What is the current guidance situation?

Unlike in the US, the European Directive 2001/83 (Community Code) forbids public advertising of “prescription-only medicines”. On the other hand, EU offers little specific guidance on social media (apart from some EFPIA -guidelines on websites, and the PMCPA’s (UK) “Brief guideline on blogs”), and waits for the US approach; however, FDA rules on pharma, internet and social media, which draft was due at the end of 2010, still have not been issued.

Major concerns

Pharma companies are responsible for the contents of a sponsored website (sponsorship can simply be advertising); yet, it is virtually impossible for the industry to control a website’s UGC without undermining the dynamic nature of social media. Adverse events reporting (AER) is a nightmare: the law states pharma companies must report all those events to the respective regulatory agencies, where they are stored in databases to monitor drug safety. It is impossible for the industry to monitor all AER’s, and marketers fear that user-generated content will include complaints about their drugs’ side effects; what makes it even worse, is the fact that FDA’s databases are regularly searched by lawyers for potential class-action suits.

Nevertheless, there are many pharma companies using Facebook, Twitter, YouTube and other social media tools; the only way out, is to monitor activity on any social media platform where they are present, using disclaimers, reserving the right to remove unwanted comments and redirecting drug questions to the company’s website.

Clinical trials

Patient-recruiting for clinical trials through social media, grants decreased R&D costs to the industry. However, clinical trials have several types, designs, and sample groups; social media, alone, is not the universal source. It can prove to be a double-edge sword, if patients interact and exchange information before the whole trial is completed; also it does not ensure evaluable data in the end.

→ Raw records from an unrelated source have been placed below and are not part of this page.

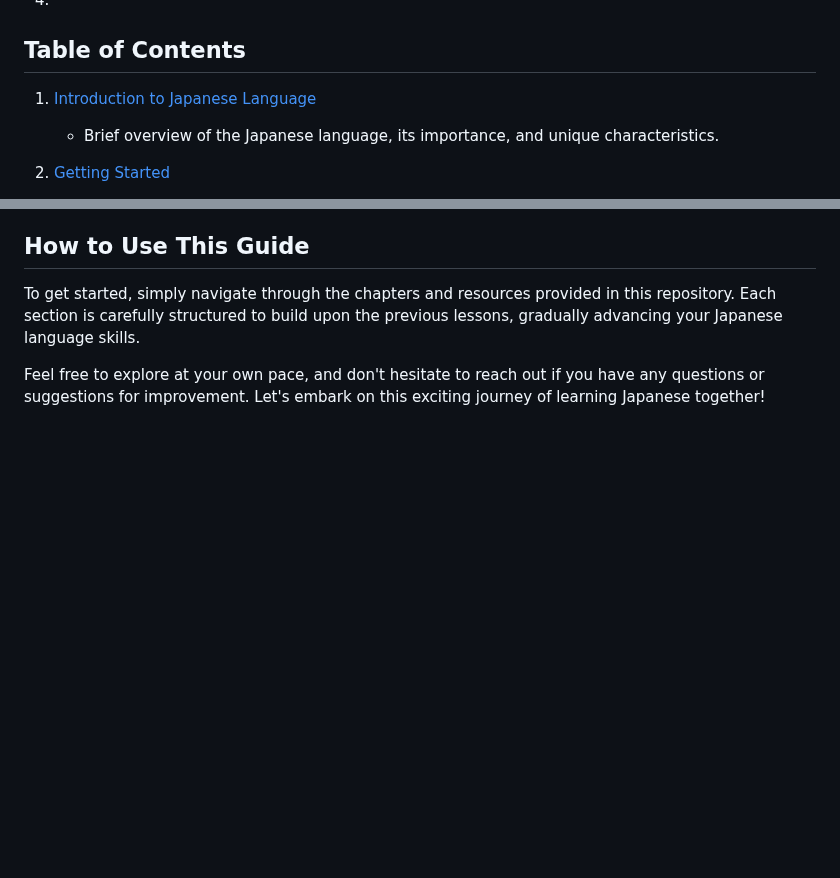
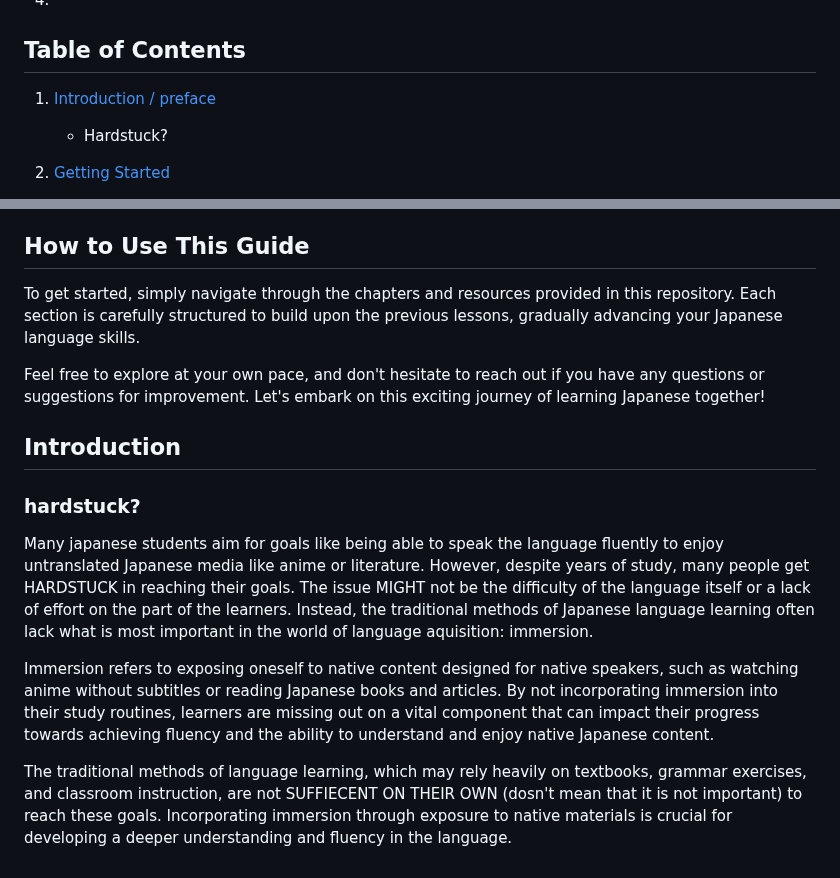
Before and after one commit to L1M1N4L/A-guide-to-learning-Japanese, a Markdown page: README.md, 2 parts joined by grey strips. Drawn GitHub-style; blank space fills up the shorter version.

```diff
--- a/README.md
+++ b/README.md
@@ -25,8 +25,8 @@ This guide is designed with a clear focus on three main objectives:
 
 ## Table of Contents
 
-1. [Introduction to Japanese Language](#introduction-to-japanese-language)
-   - Brief overview of the Japanese language, its importance, and unique characteristics.
+1. [Introduction / preface](#introduction-to-japanese-language)
+   - Hardstuck?
 
 2. [Getting Started](#getting-started)
    - Introduction to Hiragana and Katakana
@@ -67,3 +67,13 @@ This guide is designed with a clear focus on three main objectives:
 To get started, simply navigate through the chapters and resources provided in this repository. Each section is carefully structured to build upon the previous lessons, gradually advancing your Japanese language skills.
 
 Feel free to explore at your own pace, and don't hesitate to reach out if you have any questions or suggestions for improvement. Let's embark on this exciting journey of learning Japanese together!
+
+
+## Introduction
+### hardstuck?
+
+Many japanese students aim for goals like being able to speak the language fluently to enjoy untranslated Japanese media like anime or literature. However, despite years of study, many people get HARDSTUCK in reaching their goals. The issue MIGHT not be the difficulty of the language itself or a lack of effort on the part of the learners. Instead, the traditional methods of Japanese language learning often lack what is most important in the world of language aquisition: immersion.
+
+Immersion refers to exposing oneself to native content designed for native speakers, such as watching anime without subtitles or reading Japanese books and articles. By not incorporating immersion into their study routines, learners are missing out on a vital component that can impact their progress towards achieving fluency and the ability to understand and enjoy native Japanese content.
+
+The traditional methods of language learning, which may rely heavily on textbooks, grammar exercises, and classroom instruction, are not SUFFIECENT ON THEIR OWN (dosn't mean that it is not important) to reach these goals. Incorporating immersion through exposure to native materials is crucial for developing a deeper understanding and fluency in the language.
```
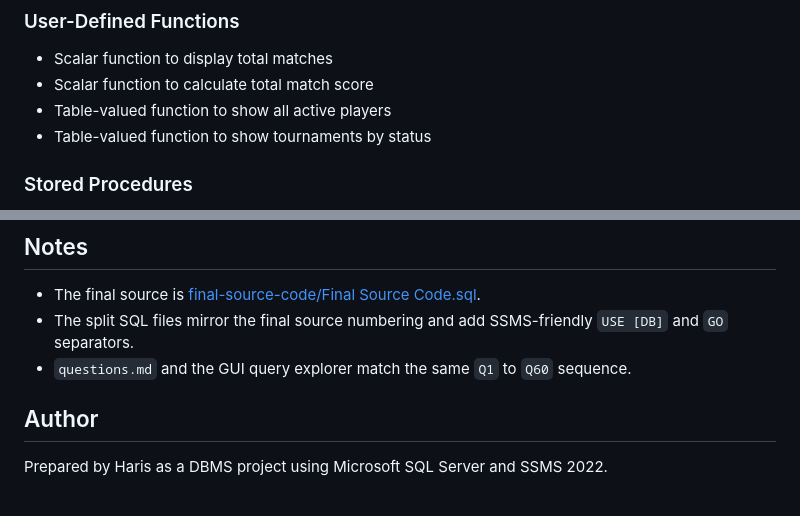
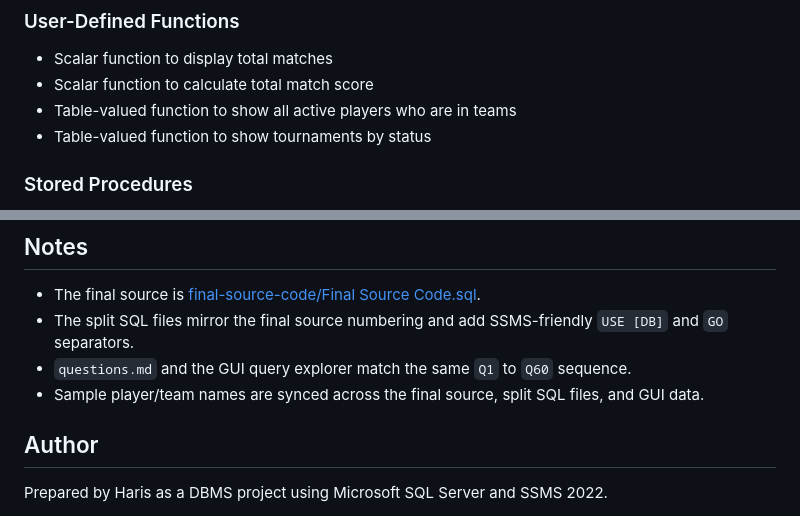
Before and after one commit to Haris617/esports-tournament-dbms, a Markdown page: README.md, 2 parts joined by grey strips. GitHub-like rendering.

Commit message:
Clarify TVF scope and note sample name sync
Update README: refine the table-valued function description to specify it shows only active players who are in teams, and add a note that sample player/team names are synced across the final source, split SQL files, and GUI data. Documentation-only clarification to improve accuracy and data consistency guidance.

```diff
--- a/README.md
+++ b/README.md
@@ -102,7 +102,7 @@ This project demonstrates:
 
 - Scalar function to display total matches
 - Scalar function to calculate total match score
-- Table-valued function to show all active players
+- Table-valued function to show all active players who are in teams
 - Table-valued function to show tournaments by status
 
 ### Stored Procedures
@@ -155,6 +155,7 @@ Open and run the files inside [sql/](sql/) in this order:
 - The final source is [final-source-code/Final Source Code.sql](<final-source-code/Final Source Code.sql>).
 - The split SQL files mirror the final source numbering and add SSMS-friendly `USE [DB]` and `GO` separators.
 - `questions.md` and the GUI query explorer match the same `Q1` to `Q60` sequence.
+- Sample player/team names are synced across the final source, split SQL files, and GUI data.
 
 ## Author
 
```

Patient- recruiting outside the physician’s own pool of patients has high dropout rates; tweeting about a clinical trial may build awareness of the opportunity, but does not guarantee an engaged PI, who will lead the patient through the clinical trial, thus assuring collection of meaningful data.

Although ‘social media’ is the overhyped buzzword of our time, for pharmaceuticals it will be a treacherous route: regulations will undoubtedly limit (further) interaction with the public, but increase accountability – it not being worth the effort or risk.

All we know for sure is that the debate has only started.


Click on this image for the original post



Related Posts:

Thoughts on Blogging

When I started blogging, it was because I had been inspired to “write down” what I was doing. Just as a way of keeping a personal record. I just wanted to start…something.

At the same time, I discovered that I was actually having to “think” more about things. I found this really inspiring.

A post at the end of last year, by Bjørn Furuknap, led me to question this. In his post, Bjorn stated that if a blogger was offering no real value, then he/she would be better off doing nothing. (I wrote a post about this, that you can read here.)

To be honest, Bjorn’s post (as well as older post by Laurence Hart, aka @Piewords), make me think seriously about the posts I write.

On the one hand, I didn’t want my posts to fall into the “might as well just shut up” category, but I still wanted to use them as a way that I could record my thoughts, or offer tips, or advice.

In fact this conflict, would often prevent me from actually writing anything. I would start, but then doubt would enter my mind, as I tried to work out whether the post was indeed too much of the “just shut up” type.

Thanks to a tweet by @BizTeam lead me to a small video in which Seth Godin, and  Tom Peters, talks about blogging. Seth commented that a blog is free, and it doesn’t matter if nobody reads it. What matters is the humility that comes from writing it – the “thinking” about it.

Wow – when I heard these words, it really brought me back to my original “purpose” for writing. It’s something I mention in that earlier post – I blog so that I am forced to THINK about things.

Have a look at the video, and let me know what your thoughts are…

Vodpod videos no longer available.